Karnataka man combats water scarcity by building ponds
Kalmane Kamegowda says he’s spent at least $14,000 from his and his son’s earnings, mainly through selling sheep he tended over the years, to dig a chain of 16 ponds
Kalmane Kamegowda, a 72-year-old shepherd who lives in a nondescript village in southern India, has become something of a celebrity, winning national recognition from no less than Prime Minister Narendra Modi.
Kamegowda, who never attended school, says he’s spent at least $14,000 from his and his son’s earnings, mainly through selling sheep he tended over the years, to dig a chain of 16 ponds on a picturesque hill near his village, 120 kilometers (75 miles) west of Bengaluru, India’s Silicon Valley.
The ponds, constructed over the course of four decades, are meant to address the problem of water scarcity. Kamegowda — known as “Pond Man” — says they’re “scientific” in nature, with the water flowing on a slope, enabling the ponds to avoid drying up even in the scorching summer months. Birds and wild animals such as bears, leopards, deer and foxes use the ponds to quench their thirst.
Kamegowda, who sports tidy black hair and a gray beard, was once dismissed as mad by other villagers. They mocked him for claiming that he had learned from his father, also a shepherd, the art of identifying ground moisture and using it to create bodies of water.
He relied mostly on shovels, spades and pickaxes to create the water bodies, and rented excavating machines when he could afford them to structure the ponds.
The Karnataka state government praised his work two years ago with a prestigious award.
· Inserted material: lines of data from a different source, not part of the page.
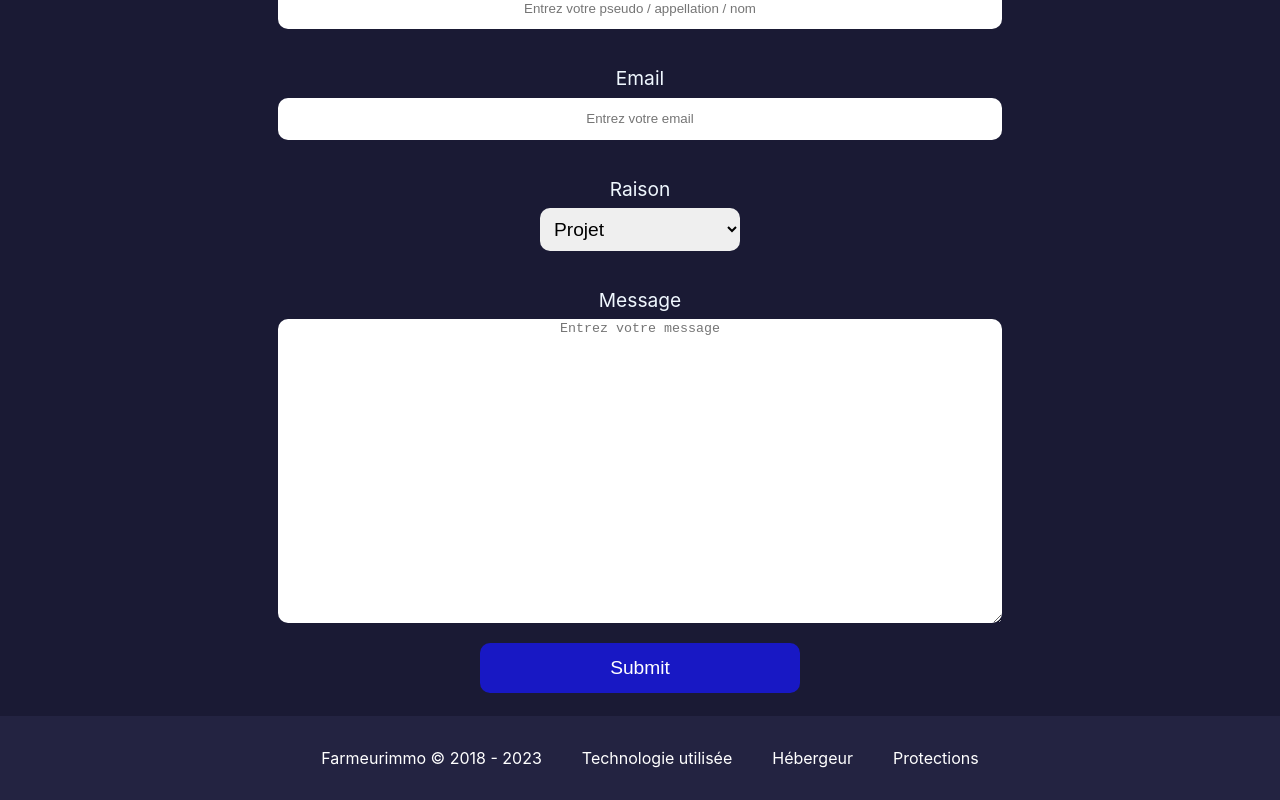
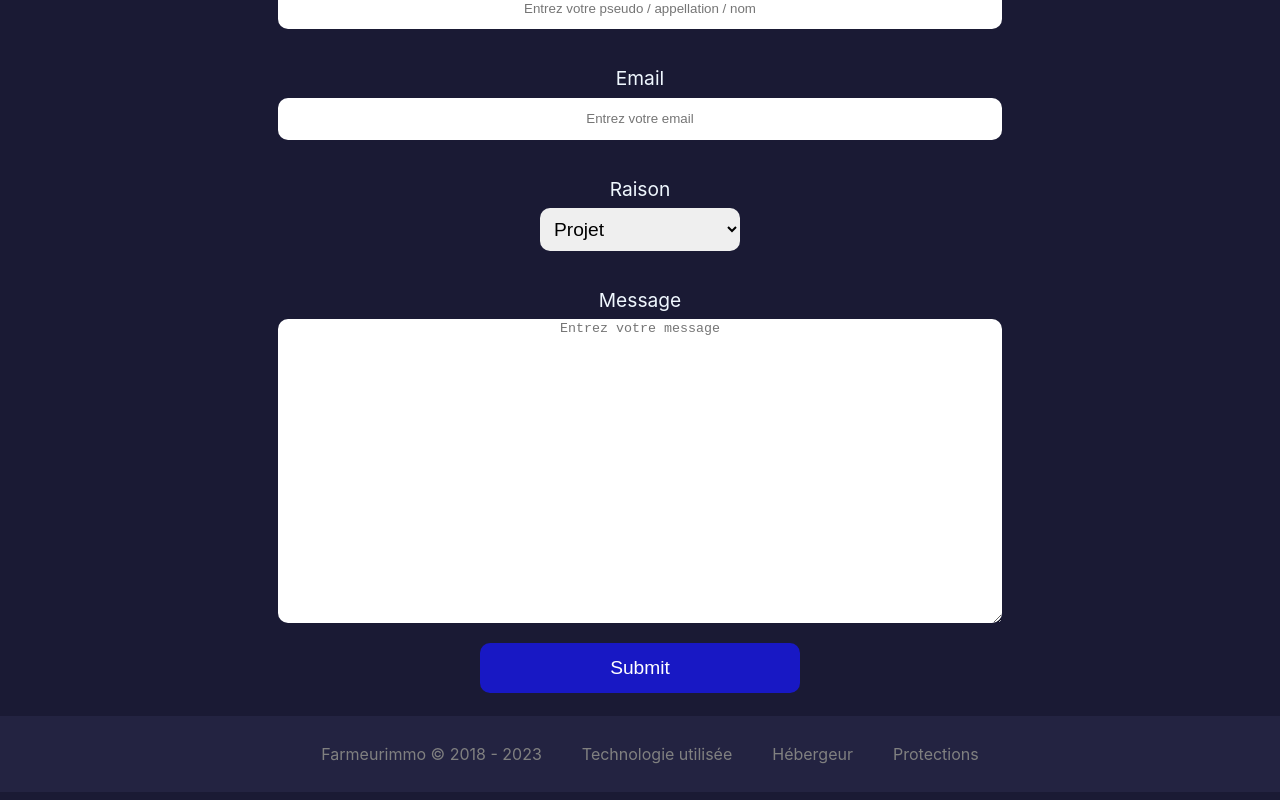
Before and after one commit to Farmeurimmo/old.farmeurimmo.fr, a React (Create React App) app: page /contact in a window 1280 px wide. Shown: the part 230-1030 px from the top of the page. Built offline with nearby package versions, Linux system fonts and the light colour scheme.

Commit message:
Ajout d'animation pour les liens

```diff
--- a/src/index.css
+++ b/src/index.css
@@ -21,6 +21,32 @@ h1 {
     justify-content: center;
 }
 
+.animated, .link {
+    width: auto;
+    position: relative;
+    border-radius: 50px;
+    text-decoration: none;
+    color: inherit;
+}
+
+.animated:after, .link:after {
+    content: '';
+    position: absolute;
+    width: 100%;
+    transform: scaleX(0);
+    height: 2px;
+    bottom: -2px;
+    left: 0;
+    background-color: #6dff00;
+    transform-origin: bottom left;
+    transition: transform 0.25s ease-out;
+}
+
+.animated:hover:after, .link:hover:after {
+    transform: scaleX(1);
+    transform-origin: bottom left;
+}
+
 @media screen and (max-width: 1000px) {
     h1 {
         font-size: 1.8rem;
--- a/src/pages/common/Footer.css
+++ b/src/pages/common/Footer.css
@@ -22,7 +22,7 @@ footer {
 
 .links a {
     font-size: 16px;
-    line-height: 32px;
+    line-height: 24px;
 }
 
 @media screen and (max-width: 900px) {
--- a/src/pages/common/Header.css
+++ b/src/pages/common/Header.css
@@ -20,7 +20,7 @@ a {
 }
 
 a:hover {
-    color: #2f69a8;
+    color: #f6cc0d;
 }
 
 @media screen and (max-width: 700px) {
--- a/src/pages/common/Header.js
+++ b/src/pages/common/Header.js
@@ -7,11 +7,11 @@ function App() {
         <header>
             <nav>
                 <ul>
-                    <li><a href="/">Accueil</a></li>
-                    <li><a href="/dev">Développement</a></li>
-                    <li><a href="/as">Administration Système</a></li>
-                    <li><a href="/projets">Mes projets</a></li>
-                    <li><a href="/contact">Contact</a></li>
+                    <li><a className="animated" href="/">Accueil</a></li>
+                    <li><a className="animated" href="/dev">Développement</a></li>
+                    <li><a className="animated" href="/as">Administration Système</a></li>
+                    <li><a className="animated" href="/projets">Mes projets</a></li>
+                    <li><a className="animated" href="/contact">Contact</a></li>
                 </ul>
             </nav>
         </header>
```
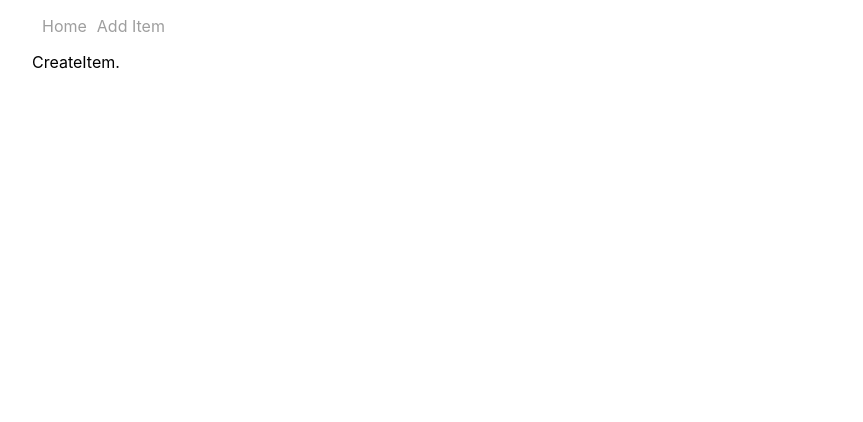
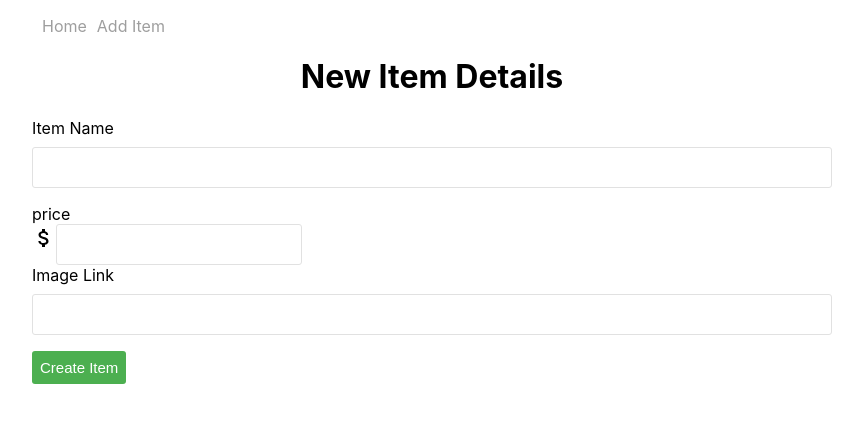
Before and after one commit to MurtazaPakawala/My-shop, a React (Create React App) app: page /create-item in a window 1280 px wide. Shown: the top 422 px of the page, without its empty margins (208-1071 px from the left). Built offline with nearby package versions, Linux system fonts and the light colour scheme.

Commit message:
create item route design and working

```diff
--- a/package.json
+++ b/package.json
@@ -3,6 +3,10 @@
   "version": "0.1.0",
   "private": true,
   "dependencies": {
+    "@emotion/react": "^11.9.3",
+    "@emotion/styled": "^11.9.3",
+    "@mui/icons-material": "^5.8.4",
+    "@mui/material": "^5.8.7",
     "@testing-library/jest-dom": "^5.16.4",
     "@testing-library/react": "^13.3.0",
     "@testing-library/user-event": "^13.5.0",
--- a/src/component/CreateItem.js
+++ b/src/component/CreateItem.js
@@ -1,7 +1,54 @@
 import React from "react";
+import { useState } from "react";
+import AttachMoneyIcon from "@mui/icons-material/AttachMoney";
+function CreateItem() {
+  const [title, setTitle] = useState();
+  const [price, setPrice] = useState();
+  const [img, setImg] = useState();
 
-function CreateItem() {
-  return <div>CreateItem.</div>;
+  function handleSubmit(e) {
+    e.preventDefault();
+    console.log(`title ${title}`);
+    console.log(`price ${price}`);
+  }
+  return (
+    <div className="create-post">
+      <h1>New Item Details</h1>
+
+      <form onSubmit={handleSubmit}>
+        <div className="form-field">
+          <label>Item Name</label>
+          <input
+            value={title}
+            onChange={(e) => {
+              setTitle(e.target.value);
+            }}
+          />
+        </div>
+        <div className="price-field">
+          <label>price</label>
+          <br />
+          <AttachMoneyIcon />
+          <input
+            value={price}
+            onChange={(e) => {
+              setPrice(e.target.value);
+            }}
+          />
+        </div>
+        <div className="form-field">
+          <label>Image Link</label>
+          <input
+            value={img}
+            onChange={(e) => {
+              setImg(e.target.value);
+            }}
+          />
+        </div>
+        <button className="create-post-btn">Create Item</button>
+      </form>
+    </div>
+  );
 }
 
 export default CreateItem;
--- a/src/index.css
+++ b/src/index.css
@@ -85,6 +85,13 @@ code {
   font-size: 18px;
   padding-left: 10px;
 }
+.create-post .price-field input {
+  height: 37px;
+  border: 1px solid #e1e1e1;
+  border-radius: 3px;
+  font-size: 18px;
+  padding-left: 10px;
+}
 
 .create-post .form-field textarea {
   border: 1px solid #e1e1e1;
```
Also changed, not shown: 1 other file (tests, documents, lock files or other folders).
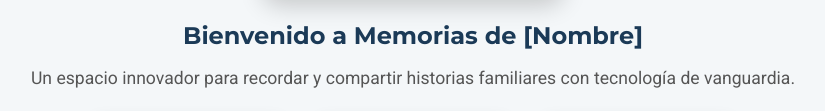
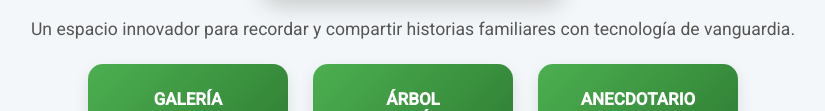
Before and after one commit to EcoparqueEternia/AuroraEMartinez, a plain HTML site: page index.html in a window 1280 px wide. Shown: the part 183-294 px from the top of the page, without its empty margins (227-1052 px from the left). Drawn offline with Linux system fonts and the light colour scheme.

Commit message:
Update index.html

```diff
--- a/index.html
+++ b/index.html
@@ -183,7 +183,6 @@
     <source src="presentacion.mp4" type="video/mp4">
     Tu navegador no soporta la reproducción de video.
   </video>
-  <h1>Bienvenido a Memorias de [Nombre]</h1>
   <p>Un espacio innovador para recordar y compartir historias familiares con tecnología de vanguardia.</p>
   <div class="cards">
     <div class="card" onclick="mostrarSeccion('galeria')">Galería</div>
```
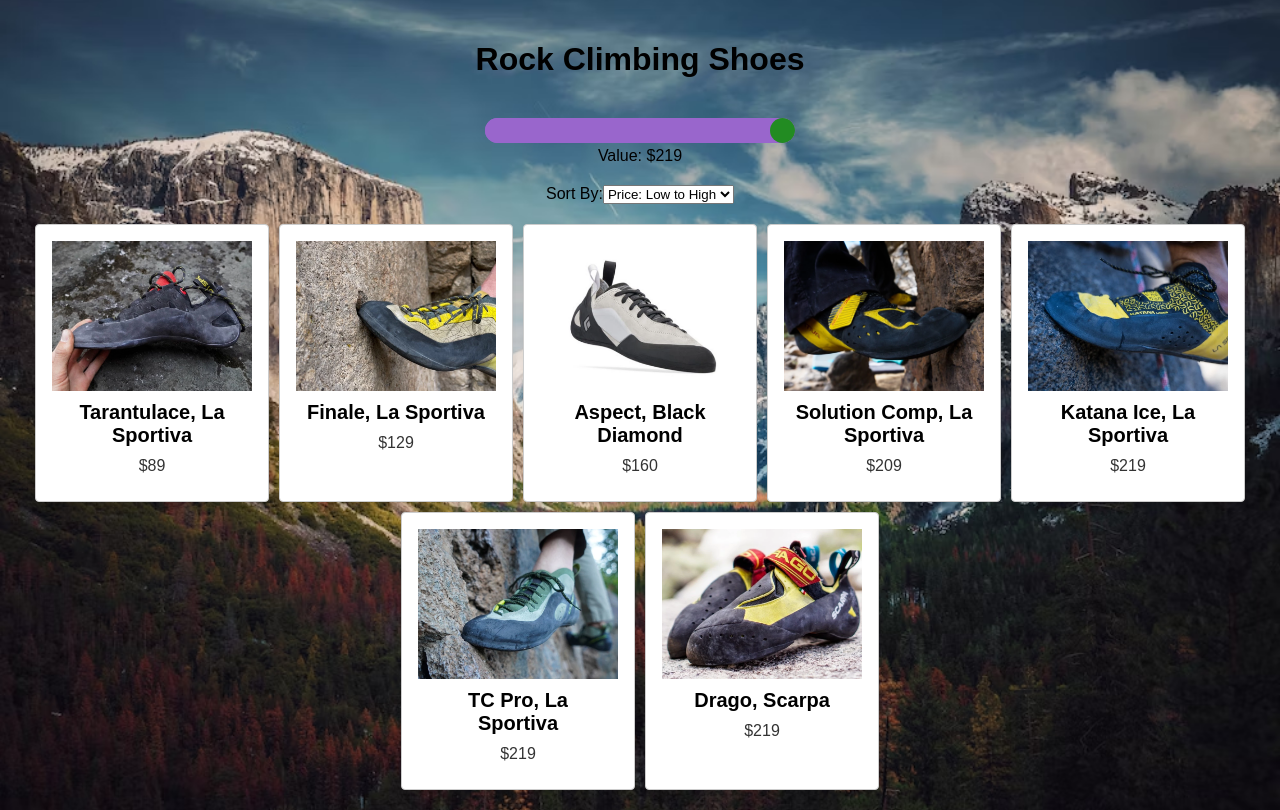
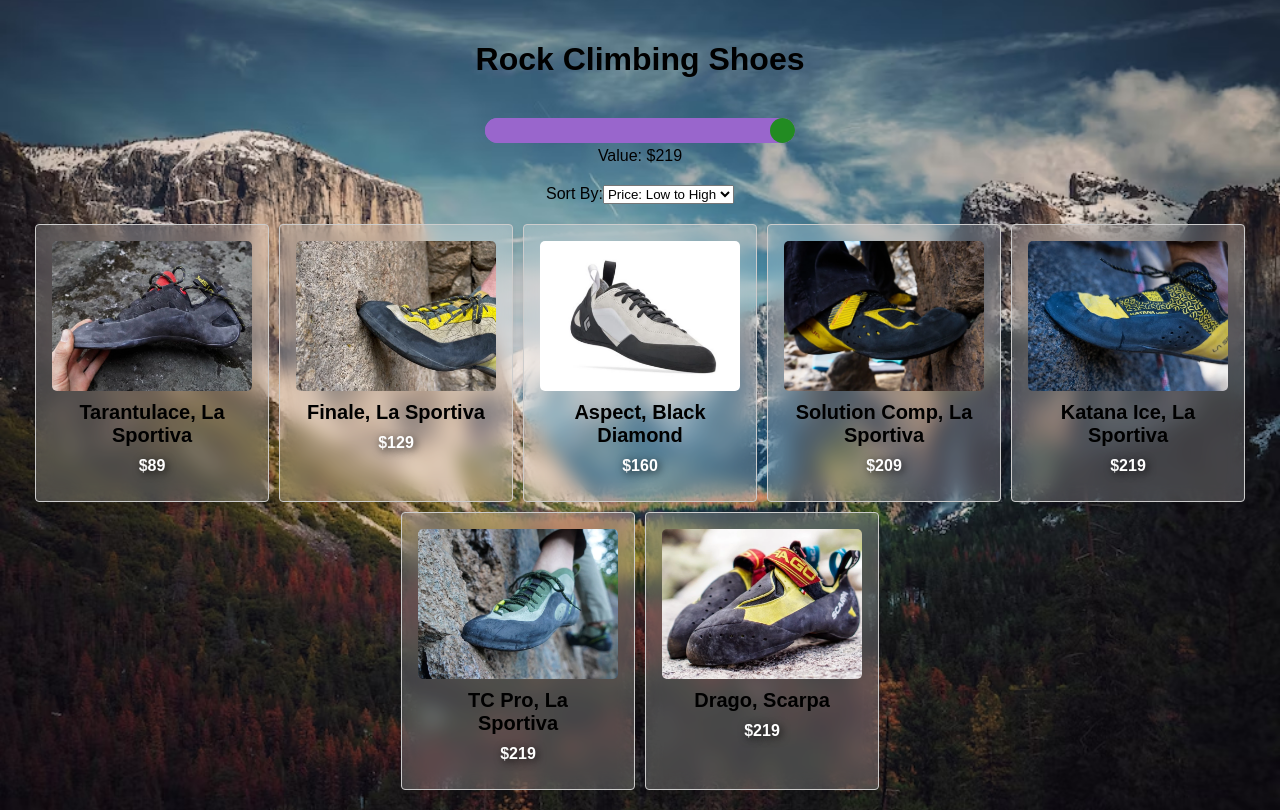
Before and after one commit to scollier87/productGrid, a React (Create React App) app: page / in a window 1280 px wide. Built offline with nearby package versions, Linux system fonts and the light colour scheme.

Commit message:
more styling

```diff
--- a/src/App.css
+++ b/src/App.css
@@ -43,7 +43,8 @@
   border-radius: 4px;
   padding: 16px;
   text-align: center;
-  background: #ffffff;
+  background-color: rgba(255, 255, 255, 0.2); /* Semi-transparent white background */
+  backdrop-filter: blur(10px);
   box-shadow: 0 4px 8px rgba(0,0,0,0.1);
   transition: transform 0.3s ease;
 }
@@ -70,7 +71,8 @@
 
 .product-card .price {
   font-weight: bold;
-  color: #1a1a1a;
+  color: #fff;
+  text-shadow: 2px 2px 8px rgba(0, 0, 0, 0.8);
 }
 
 /* Price Filter Styles */
@@ -160,11 +162,13 @@
   height: 150px;
   object-fit: cover;
   transition: opacity 0.5s ease;
+  border-radius: 5px;
   z-index: 1;
 }
 
 .product-image-container img.hover-image {
   opacity: 0;
+  border-radius: 5px;
   z-index: 2;
 }
 
--- a/src/ProductCard.js
+++ b/src/ProductCard.js
@@ -8,7 +8,7 @@
                 <img src={product.hoverImageUrl} alt={product.name} className="product-image hover-image" />
             </div>
             <h3>{product.name}</h3>
-            <p>${product.price}</p>
+            <p className="price">${product.price}</p>
         </div>
     )
 }
```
But the national recognition came earlier this year when Modi lauded his work on his popular radio broadcast, calling Kamegowda an “ordinary farmer” with “an extraordinary personality.”
“He has achieved a personal feat that will leave anyone awestruck,” the prime mister said, adding that Kamegowda “has dug 16 ponds, through his hard work and the sweat of his brow.”
“It is possible that the ponds he has constructed may not be very big, but then his efforts are huge,” Modi said. “Today, the entire area has got a new lease of life on account of these ponds.”
Social groups are now urging Modi to honour Kamegowda with a national award.
Kamegowda is happy to show journalists around, hobbling on a bandaged leg due to an ulcer wound that hasn’t healed for months. That restricts his regular visits to his ponds these days.
Four years ago, he saved some money for his daughter-in-law, who was expecting to give birth with a caesarean section, but she delivered a baby boy normally, leaving him with some cash on his hands.
“I spent the same money to dig another pond and named it Krishna — after my grandson,” he said.
Kamegowda, who has dozens of sheep, lives in a two-room unfinished shed next to his son’s house, and enjoys spending time with his family. He keeps all of the documents and newspaper clippings reflecting his achievements.
He has a second nickname — “Vanapalaka,” or guardian of forests, earned through his planting of trees in an area near the ponds designated by officials as a park.
“Most of the villagers are proud of me, but those who are jealous try hard to malign my image,” he said. “I ask people not to pollute the ponds by washing clothes and restrict the use of water only for their livestock.”
“It’s nice to see villagers bring their livestock to these ponds to drink water, but it hurts when some try to defame me,” he said.
He was referring to some villagers who, apparently jealous of the recognition he had received, submitted a petition to the local administrator, complaining that Kamegowda was treating the pond area as his personal estate even though it was government land.
However, the local administrator, Deputy Commissioner M.V. Venkatesh, said he visited the village and found that “there is a wrong perception” about Kamegowda’s work. “His work is genuine,” he said.
This year, the Karnataka state government allotted 5 million rupees ($67,500) for the further development of watersheds in the area.
Venkatesh noted that every rainy season, tanks built by Kamegowda become filled with water, and serve as reservoirs for birds and other forest animals during the summer.
“He is a very dedicated man, a very selfless servant for the protection of the environment and ecology. In fact, he is a role model to other people in watershed development,” Venkatesh said. “He is doing very good work.”